Afghan women are fighting for their future once again. And not just for their freedom, but also for their survival. Armed with the courage of desperation, they are appealing to the world not to put our trust in the new Taliban regime. Following years of war and terror, the last twenty years had provided women a window of opportunity into a previously unimaginable reality. With the abrupt demise of the Afghan government, however, this window has been shut, leaving women to face an old world of tyranny they thought to have overcome. The return of the Taliban has covered the country in a veil of fear and terror.

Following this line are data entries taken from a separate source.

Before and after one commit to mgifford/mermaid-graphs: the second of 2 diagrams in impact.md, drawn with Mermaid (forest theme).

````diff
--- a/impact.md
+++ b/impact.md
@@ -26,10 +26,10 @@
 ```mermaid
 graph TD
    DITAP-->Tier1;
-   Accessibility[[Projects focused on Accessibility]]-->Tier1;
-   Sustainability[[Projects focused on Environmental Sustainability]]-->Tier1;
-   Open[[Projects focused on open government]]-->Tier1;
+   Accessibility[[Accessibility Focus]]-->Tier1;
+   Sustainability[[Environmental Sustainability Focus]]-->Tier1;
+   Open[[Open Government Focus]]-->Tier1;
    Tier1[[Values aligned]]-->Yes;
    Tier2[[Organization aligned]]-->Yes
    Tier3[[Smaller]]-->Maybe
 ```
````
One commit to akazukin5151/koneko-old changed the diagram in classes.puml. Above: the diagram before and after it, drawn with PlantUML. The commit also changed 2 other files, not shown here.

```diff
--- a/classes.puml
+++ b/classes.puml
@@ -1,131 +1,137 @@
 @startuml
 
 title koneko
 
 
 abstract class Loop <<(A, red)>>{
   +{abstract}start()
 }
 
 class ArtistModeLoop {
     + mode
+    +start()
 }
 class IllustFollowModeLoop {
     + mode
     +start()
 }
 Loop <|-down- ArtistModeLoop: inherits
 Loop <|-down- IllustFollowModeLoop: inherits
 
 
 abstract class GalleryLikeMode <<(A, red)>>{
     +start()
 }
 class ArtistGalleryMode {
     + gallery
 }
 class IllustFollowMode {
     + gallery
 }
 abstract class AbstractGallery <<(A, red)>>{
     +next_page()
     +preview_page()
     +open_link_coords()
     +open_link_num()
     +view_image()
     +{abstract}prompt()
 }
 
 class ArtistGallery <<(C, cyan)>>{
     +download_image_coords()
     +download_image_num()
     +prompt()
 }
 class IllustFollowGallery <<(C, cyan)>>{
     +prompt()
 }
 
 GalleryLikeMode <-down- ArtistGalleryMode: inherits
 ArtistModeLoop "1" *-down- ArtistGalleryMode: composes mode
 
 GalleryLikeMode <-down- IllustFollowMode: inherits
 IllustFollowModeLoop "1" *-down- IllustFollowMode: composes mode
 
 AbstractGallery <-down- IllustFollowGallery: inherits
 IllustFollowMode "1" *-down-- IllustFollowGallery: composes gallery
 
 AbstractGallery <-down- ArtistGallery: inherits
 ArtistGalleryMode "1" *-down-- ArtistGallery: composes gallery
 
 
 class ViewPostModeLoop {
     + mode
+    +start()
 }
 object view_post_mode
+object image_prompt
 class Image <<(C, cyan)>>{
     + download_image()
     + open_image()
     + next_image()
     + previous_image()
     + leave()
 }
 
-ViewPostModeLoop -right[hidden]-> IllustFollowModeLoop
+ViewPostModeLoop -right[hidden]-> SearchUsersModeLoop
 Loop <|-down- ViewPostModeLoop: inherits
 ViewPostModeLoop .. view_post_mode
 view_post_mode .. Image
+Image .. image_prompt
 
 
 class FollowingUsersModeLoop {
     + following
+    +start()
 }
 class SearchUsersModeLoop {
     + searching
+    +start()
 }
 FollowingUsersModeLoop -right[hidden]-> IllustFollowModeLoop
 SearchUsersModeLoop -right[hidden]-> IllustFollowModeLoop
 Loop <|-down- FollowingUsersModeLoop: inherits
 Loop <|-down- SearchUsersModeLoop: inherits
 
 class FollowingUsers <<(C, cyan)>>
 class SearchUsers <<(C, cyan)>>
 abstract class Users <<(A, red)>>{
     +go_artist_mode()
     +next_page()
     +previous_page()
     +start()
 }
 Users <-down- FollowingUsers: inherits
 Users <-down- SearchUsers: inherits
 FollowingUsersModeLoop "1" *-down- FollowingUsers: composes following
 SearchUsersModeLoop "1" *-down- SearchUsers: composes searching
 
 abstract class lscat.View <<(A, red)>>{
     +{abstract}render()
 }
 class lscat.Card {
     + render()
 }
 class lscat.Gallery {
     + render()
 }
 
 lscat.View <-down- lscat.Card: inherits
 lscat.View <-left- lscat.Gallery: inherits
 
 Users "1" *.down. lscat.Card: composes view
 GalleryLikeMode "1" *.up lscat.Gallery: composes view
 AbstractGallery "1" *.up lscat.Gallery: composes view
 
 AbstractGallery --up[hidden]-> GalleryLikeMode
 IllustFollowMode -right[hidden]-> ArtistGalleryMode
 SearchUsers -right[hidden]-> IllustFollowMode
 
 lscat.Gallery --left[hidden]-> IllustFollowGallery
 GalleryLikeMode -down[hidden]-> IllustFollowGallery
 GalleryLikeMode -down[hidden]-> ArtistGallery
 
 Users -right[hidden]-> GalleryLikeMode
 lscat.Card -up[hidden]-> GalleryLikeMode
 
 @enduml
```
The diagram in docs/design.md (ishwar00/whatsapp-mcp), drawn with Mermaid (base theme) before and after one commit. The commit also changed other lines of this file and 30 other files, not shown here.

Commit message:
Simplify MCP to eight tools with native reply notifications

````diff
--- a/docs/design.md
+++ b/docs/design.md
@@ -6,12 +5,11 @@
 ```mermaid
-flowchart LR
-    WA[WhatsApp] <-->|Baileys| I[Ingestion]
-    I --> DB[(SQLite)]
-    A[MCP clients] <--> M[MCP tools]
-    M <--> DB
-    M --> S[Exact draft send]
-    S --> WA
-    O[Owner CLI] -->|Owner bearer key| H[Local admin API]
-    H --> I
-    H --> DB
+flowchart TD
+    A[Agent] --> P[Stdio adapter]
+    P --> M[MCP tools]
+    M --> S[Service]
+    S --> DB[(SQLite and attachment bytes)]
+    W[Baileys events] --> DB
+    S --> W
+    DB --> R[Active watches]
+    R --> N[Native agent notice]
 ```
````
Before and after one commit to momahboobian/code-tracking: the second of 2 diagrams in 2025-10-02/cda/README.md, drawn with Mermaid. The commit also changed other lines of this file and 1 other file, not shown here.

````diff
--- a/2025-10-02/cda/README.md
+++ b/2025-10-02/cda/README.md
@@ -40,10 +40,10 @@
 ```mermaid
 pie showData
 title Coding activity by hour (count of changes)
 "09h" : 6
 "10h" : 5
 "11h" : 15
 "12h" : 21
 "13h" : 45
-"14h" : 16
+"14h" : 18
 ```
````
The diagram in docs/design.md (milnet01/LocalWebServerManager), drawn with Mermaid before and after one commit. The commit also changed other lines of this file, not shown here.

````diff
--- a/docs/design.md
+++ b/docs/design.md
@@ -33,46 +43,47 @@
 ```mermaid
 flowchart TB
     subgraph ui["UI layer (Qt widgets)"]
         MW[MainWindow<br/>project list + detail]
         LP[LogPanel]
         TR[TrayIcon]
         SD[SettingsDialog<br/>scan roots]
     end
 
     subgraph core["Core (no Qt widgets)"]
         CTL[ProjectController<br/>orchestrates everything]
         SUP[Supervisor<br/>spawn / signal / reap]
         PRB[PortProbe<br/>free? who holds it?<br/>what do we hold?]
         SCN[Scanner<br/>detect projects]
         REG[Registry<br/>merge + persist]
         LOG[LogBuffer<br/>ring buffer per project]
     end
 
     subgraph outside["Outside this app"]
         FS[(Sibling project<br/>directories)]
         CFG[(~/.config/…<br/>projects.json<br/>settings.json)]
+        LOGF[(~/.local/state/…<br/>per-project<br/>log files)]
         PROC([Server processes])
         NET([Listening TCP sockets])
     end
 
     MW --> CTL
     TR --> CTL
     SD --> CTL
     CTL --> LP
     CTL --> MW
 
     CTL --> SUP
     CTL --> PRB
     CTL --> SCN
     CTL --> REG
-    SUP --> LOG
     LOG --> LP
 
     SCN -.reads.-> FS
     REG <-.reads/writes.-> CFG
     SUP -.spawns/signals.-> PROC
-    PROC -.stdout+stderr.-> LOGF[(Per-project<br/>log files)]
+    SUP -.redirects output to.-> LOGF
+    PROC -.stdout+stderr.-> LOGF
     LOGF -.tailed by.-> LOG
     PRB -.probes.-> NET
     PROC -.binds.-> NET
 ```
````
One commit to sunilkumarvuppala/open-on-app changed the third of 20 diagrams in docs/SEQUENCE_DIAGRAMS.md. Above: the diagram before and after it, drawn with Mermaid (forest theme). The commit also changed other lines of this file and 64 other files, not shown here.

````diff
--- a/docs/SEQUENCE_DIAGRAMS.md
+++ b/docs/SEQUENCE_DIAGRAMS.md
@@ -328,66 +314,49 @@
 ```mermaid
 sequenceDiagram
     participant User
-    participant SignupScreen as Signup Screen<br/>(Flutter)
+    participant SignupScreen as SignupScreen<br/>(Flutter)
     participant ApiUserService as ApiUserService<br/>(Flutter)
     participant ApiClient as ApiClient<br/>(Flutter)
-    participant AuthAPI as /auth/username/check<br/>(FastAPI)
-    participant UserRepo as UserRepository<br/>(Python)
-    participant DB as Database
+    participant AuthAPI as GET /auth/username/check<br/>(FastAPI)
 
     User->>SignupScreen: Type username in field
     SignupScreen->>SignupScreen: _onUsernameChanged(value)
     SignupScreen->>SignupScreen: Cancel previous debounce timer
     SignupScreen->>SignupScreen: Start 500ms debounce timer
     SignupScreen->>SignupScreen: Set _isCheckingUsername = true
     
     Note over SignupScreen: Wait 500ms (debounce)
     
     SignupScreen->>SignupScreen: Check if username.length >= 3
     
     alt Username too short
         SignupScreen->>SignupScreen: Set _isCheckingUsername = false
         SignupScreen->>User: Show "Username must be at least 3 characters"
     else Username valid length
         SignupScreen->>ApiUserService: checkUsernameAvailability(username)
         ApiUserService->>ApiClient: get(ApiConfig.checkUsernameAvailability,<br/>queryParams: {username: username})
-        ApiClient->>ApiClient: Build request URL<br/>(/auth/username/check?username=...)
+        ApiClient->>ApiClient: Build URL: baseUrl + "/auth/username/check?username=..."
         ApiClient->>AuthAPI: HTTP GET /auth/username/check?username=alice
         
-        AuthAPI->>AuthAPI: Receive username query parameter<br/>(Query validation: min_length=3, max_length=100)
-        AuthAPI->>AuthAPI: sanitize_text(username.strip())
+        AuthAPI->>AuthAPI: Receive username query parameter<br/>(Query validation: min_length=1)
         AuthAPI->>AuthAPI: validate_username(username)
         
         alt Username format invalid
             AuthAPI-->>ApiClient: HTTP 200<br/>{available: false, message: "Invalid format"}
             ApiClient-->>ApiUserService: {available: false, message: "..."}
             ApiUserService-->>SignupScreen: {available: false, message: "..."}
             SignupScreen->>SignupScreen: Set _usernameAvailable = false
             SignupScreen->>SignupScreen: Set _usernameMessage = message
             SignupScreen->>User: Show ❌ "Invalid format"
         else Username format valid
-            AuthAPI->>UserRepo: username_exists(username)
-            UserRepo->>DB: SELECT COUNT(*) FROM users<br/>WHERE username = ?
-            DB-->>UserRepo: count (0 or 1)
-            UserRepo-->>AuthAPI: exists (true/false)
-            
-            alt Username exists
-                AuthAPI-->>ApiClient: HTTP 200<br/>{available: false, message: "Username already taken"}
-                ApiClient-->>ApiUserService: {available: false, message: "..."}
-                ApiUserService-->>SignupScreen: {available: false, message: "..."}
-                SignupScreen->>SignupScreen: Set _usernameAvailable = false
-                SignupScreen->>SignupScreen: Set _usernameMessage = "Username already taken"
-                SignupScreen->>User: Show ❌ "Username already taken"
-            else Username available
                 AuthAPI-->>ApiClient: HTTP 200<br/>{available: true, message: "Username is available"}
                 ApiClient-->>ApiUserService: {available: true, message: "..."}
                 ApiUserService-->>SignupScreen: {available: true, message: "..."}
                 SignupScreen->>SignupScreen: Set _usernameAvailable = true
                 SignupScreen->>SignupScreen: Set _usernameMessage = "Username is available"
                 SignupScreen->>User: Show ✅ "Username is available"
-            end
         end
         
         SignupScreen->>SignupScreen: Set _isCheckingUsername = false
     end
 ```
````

The women of Afghanistan are now being left out, left behind, and locked in.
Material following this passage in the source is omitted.